Pediatric Infectious Diseases
The Division of Pediatric Infectious Diseases at the Children's Hospital at Downstate and the SUNY Downstate School of Medicine offers a three-year ACGME accredited fellowship in Pediatric Infectious Diseases. We accept two fellows every three years.
The Division has four full-time and one part-time faculty members and is the site for the Chlamydia Research Laboratory at Downstate. Research interests of the faculty in the division include HIV infection, biohazard and disaster planning, immunology, epidemiology and treatment of chlamydial infections (Chlamydia pneumoniae and C. trachomatis), sexually transmitted infections and child sexual abuse and the epidemiology of antibiotic resistance among Enterobacteriaceae and community-acquired methicillin-resistant Staphylococcus aureus (CA-MRSA) in children in our population. Current clinical projects include the role of C. pneumoniae and Mycoplasma pneumoniae infection in asthma, prevalence of rectal carriage of resistant Gram negative bacteria in infants, especially extended beta-lactamase (ESBL) positive organisms, cross-sectional study of the prevalence of colonization with CA-MRSA among HIV positive children and adolescents and antibiotic susceptibility of Neisseria gonorrhoeae in adolescents in Brooklyn with a focus on quinolone resistance. Current laboratory research includes the interaction of cigarette smoke and C. pneumoniae infection in a mouse model. This work is being done in collaboration with the Department of Environmental Medicine, Nelson Institute of the New York University School of Medicine, which offers a unique opportunity to study the effect of smoking and other environmental factors on infection. Other bench projects include the immune response to C. pneumoniae in asthmatics and effect of immune modulators, and in vitro susceptibilities of C. pneumoniae and C. trachomatis to new antimicrobial agents. The Chlamydia Research Laboratory has 1000 square feet and has necessary equipment for tissue culture, immunology studies and molecular methods including real-time PCR.

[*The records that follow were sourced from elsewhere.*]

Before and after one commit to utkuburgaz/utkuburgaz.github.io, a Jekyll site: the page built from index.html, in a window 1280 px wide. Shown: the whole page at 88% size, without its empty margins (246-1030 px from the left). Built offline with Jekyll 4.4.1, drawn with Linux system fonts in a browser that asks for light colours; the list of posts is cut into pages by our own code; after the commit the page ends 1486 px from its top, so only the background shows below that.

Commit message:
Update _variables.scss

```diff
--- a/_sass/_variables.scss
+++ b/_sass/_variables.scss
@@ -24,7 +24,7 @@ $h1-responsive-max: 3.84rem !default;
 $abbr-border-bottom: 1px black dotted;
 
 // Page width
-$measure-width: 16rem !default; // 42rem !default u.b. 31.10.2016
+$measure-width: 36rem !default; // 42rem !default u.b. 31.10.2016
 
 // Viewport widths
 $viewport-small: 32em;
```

The fellowship program is composed of one year of intensive clinical training including a one-month rotation on adult infectious diseases. The fellows see patients at University Hospital of Brooklyn and Kings County Hospital Medical Center. The second two years are primarily devoted to research, with 80% protected time for research as well as course training in research methodology, biostatistics and epidemiology and grant writing. The opportunity also exists for obtaining an MPH degree through the SUNY-Downstate School of Public Health. The Division of Pediatric Infectious Diseases works closely with the Division of Infectious Diseases, Department of Medicine with weekly research and clinical conferences and journal club.
Dr. Margaret Hammerschlag